+++ Task inputs +++

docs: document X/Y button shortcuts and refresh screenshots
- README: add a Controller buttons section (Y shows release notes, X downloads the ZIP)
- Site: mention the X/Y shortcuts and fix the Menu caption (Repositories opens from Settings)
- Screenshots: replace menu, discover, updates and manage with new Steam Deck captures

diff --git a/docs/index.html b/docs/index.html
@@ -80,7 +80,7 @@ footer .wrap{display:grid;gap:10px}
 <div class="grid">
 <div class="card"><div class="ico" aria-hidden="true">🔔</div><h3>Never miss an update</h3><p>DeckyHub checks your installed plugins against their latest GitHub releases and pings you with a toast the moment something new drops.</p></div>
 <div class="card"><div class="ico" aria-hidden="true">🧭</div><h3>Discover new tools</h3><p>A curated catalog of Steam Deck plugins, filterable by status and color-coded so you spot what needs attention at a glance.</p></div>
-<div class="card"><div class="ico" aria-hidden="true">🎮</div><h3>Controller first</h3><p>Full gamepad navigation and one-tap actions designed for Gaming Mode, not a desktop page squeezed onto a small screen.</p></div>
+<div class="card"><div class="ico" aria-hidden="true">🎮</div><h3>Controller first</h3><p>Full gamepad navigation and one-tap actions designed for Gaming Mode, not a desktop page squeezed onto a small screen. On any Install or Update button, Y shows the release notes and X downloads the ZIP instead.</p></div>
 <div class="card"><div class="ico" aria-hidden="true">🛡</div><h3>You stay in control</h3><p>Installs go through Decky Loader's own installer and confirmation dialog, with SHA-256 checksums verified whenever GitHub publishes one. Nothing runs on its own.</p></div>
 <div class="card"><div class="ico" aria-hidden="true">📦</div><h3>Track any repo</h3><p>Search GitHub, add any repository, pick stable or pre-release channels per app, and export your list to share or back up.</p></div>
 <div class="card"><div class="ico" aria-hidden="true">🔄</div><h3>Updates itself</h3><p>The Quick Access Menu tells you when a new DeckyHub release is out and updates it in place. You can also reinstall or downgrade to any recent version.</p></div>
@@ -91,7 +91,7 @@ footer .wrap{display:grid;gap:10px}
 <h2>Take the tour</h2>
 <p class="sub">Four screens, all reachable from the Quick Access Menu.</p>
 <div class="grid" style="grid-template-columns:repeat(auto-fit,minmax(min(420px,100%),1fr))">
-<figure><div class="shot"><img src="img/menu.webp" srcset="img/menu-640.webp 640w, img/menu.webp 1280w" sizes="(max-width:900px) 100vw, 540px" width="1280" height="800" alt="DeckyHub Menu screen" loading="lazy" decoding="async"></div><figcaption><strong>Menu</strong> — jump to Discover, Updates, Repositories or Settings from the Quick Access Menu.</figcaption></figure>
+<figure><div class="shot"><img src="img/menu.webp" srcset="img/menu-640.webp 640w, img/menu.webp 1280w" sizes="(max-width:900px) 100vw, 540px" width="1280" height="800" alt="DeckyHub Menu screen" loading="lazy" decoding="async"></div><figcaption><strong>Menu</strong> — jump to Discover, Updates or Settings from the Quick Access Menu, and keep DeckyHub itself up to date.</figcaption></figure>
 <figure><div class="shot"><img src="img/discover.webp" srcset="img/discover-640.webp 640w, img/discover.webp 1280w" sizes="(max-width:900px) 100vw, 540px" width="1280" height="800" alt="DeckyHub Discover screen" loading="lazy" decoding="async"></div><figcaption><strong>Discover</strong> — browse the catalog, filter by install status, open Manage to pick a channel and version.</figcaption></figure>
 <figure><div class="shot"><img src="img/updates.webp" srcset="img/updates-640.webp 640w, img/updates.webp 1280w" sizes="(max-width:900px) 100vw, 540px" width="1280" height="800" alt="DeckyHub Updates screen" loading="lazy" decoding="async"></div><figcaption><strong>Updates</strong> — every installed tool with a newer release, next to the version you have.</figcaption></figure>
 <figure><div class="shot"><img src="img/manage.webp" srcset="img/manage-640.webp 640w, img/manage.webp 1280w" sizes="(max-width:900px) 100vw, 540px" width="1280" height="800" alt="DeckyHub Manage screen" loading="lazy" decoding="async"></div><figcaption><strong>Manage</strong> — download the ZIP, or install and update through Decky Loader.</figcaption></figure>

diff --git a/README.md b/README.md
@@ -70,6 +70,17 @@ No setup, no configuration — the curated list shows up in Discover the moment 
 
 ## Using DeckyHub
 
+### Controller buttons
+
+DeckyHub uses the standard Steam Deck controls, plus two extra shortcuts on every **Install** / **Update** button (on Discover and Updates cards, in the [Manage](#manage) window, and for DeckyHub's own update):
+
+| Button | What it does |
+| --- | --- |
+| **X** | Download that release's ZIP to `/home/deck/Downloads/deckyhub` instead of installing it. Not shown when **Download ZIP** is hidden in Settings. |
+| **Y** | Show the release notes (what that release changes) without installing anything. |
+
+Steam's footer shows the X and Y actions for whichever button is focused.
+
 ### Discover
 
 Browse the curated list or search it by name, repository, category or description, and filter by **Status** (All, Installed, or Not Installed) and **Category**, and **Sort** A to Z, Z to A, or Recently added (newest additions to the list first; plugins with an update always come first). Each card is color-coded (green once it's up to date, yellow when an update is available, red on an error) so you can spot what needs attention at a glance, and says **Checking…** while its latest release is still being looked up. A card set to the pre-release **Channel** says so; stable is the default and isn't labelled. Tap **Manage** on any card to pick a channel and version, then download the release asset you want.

+++

Return each record exactly as given.

## Result of this exercise
docs: document X/Y button shortcuts and refresh screenshots
- README: add a Controller buttons section (Y shows release notes, X downloads the ZIP)
- Site: mention the X/Y shortcuts and fix the Menu caption (Repositories opens from Settings)
- Screenshots: replace menu, discover, updates and manage with new Steam Deck captures

diff --git a/docs/index.html b/docs/index.html
@@ -80,7 +80,7 @@ footer .wrap{display:grid;gap:10px}
 <div class="grid">
 <div class="card"><div class="ico" aria-hidden="true">🔔</div><h3>Never miss an update</h3><p>DeckyHub checks your installed plugins against their latest GitHub releases and pings you with a toast the moment something new drops.</p></div>
 <div class="card"><div class="ico" aria-hidden="true">🧭</div><h3>Discover new tools</h3><p>A curated catalog of Steam Deck plugins, filterable by status and color-coded so you spot what needs attention at a glance.</p></div>
-<div class="card"><div class="ico" aria-hidden="true">🎮</div><h3>Controller first</h3><p>Full gamepad navigation and one-tap actions designed for Gaming Mode, not a desktop page squeezed onto a small screen.</p></div>
+<div class="card"><div class="ico" aria-hidden="true">🎮</div><h3>Controller first</h3><p>Full gamepad navigation and one-tap actions designed for Gaming Mode, not a desktop page squeezed onto a small screen. On any Install or Update button, Y shows the release notes and X downloads the ZIP instead.</p></div>
 <div class="card"><div class="ico" aria-hidden="true">🛡</div><h3>You stay in control</h3><p>Installs go through Decky Loader's own installer and confirmation dialog, with SHA-256 checksums verified whenever GitHub publishes one. Nothing runs on its own.</p></div>
 <div class="card"><div class="ico" aria-hidden="true">📦</div><h3>Track any repo</h3><p>Search GitHub, add any repository, pick stable or pre-release channels per app, and export your list to share or back up.</p></div>
 <div class="card"><div class="ico" aria-hidden="true">🔄</div><h3>Updates itself</h3><p>The Quick Access Menu tells you when a new DeckyHub release is out and updates it in place. You can also reinstall or downgrade to any recent version.</p></div>
@@ -91,7 +91,7 @@ footer .wrap{display:grid;gap:10px}
 <h2>Take the tour</h2>
 <p class="sub">Four screens, all reachable from the Quick Access Menu.</p>
 <div class="grid" style="grid-template-columns:repeat(auto-fit,minmax(min(420px,100%),1fr))">
-<figure><div class="shot"><img src="img/menu.webp" srcset="img/menu-640.webp 640w, img/menu.webp 1280w" sizes="(max-width:900px) 100vw, 540px" width="1280" height="800" alt="DeckyHub Menu screen" loading="lazy" decoding="async"></div><figcaption><strong>Menu</strong> — jump to Discover, Updates, Repositories or Settings from the Quick Access Menu.</figcaption></figure>
+<figure><div class="shot"><img src="img/menu.webp" srcset="img/menu-640.webp 640w, img/menu.webp 1280w" sizes="(max-width:900px) 100vw, 540px" width="1280" height="800" alt="DeckyHub Menu screen" loading="lazy" decoding="async"></div><figcaption><strong>Menu</strong> — jump to Discover, Updates or Settings from the Quick Access Menu, and keep DeckyHub itself up to date.</figcaption></figure>
 <figure><div class="shot"><img src="img/discover.webp" srcset="img/discover-640.webp 640w, img/discover.webp 1280w" sizes="(max-width:900px) 100vw, 540px" width="1280" height="800" alt="DeckyHub Discover screen" loading="lazy" decoding="async"></div><figcaption><strong>Discover</strong> — browse the catalog, filter by install status, open Manage to pick a channel and version.</figcaption></figure>
 <figure><div class="shot"><img src="img/updates.webp" srcset="img/updates-640.webp 640w, img/updates.webp 1280w" sizes="(max-width:900px) 100vw, 540px" width="1280" height="800" alt="DeckyHub Updates screen" loading="lazy" decoding="async"></div><figcaption><strong>Updates</strong> — every installed tool with a newer release, next to the version you have.</figcaption></figure>
 <figure><div class="shot"><img src="img/manage.webp" srcset="img/manage-640.webp 640w, img/manage.webp 1280w" sizes="(max-width:900px) 100vw, 540px" width="1280" height="800" alt="DeckyHub Manage screen" loading="lazy" decoding="async"></div><figcaption><strong>Manage</strong> — download the ZIP, or install and update through Decky Loader.</figcaption></figure>

diff --git a/README.md b/README.md
@@ -70,6 +70,17 @@ No setup, no configuration — the curated list shows up in Discover the moment 
 
 ## Using DeckyHub
 
+### Controller buttons
+
+DeckyHub uses the standard Steam Deck controls, plus two extra shortcuts on every **Install** / **Update** button (on Discover and Updates cards, in the [Manage](#manage) window, and for DeckyHub's own update):
+
+| Button | What it does |
+| --- | --- |
+| **X** | Download that release's ZIP to `/home/deck/Downloads/deckyhub` instead of installing it. Not shown when **Download ZIP** is hidden in Settings. |
+| **Y** | Show the release notes (what that release changes) without installing anything. |
+
+Steam's footer shows the X and Y actions for whichever button is focused.
+
 ### Discover
 
 Browse the curated list or search it by name, repository, category or description, and filter by **Status** (All, Installed, or Not Installed) and **Category**, and **Sort** A to Z, Z to A, or Recently added (newest additions to the list first; plugins with an update always come first). Each card is color-coded (green once it's up to date, yellow when an update is available, red on an error) so you can spot what needs attention at a glance, and says **Checking…** while its latest release is still being looked up. A card set to the pre-release **Channel** says so; stable is the default and isn't labelled. Tap **Manage** on any card to pick a channel and version, then download the release asset you want.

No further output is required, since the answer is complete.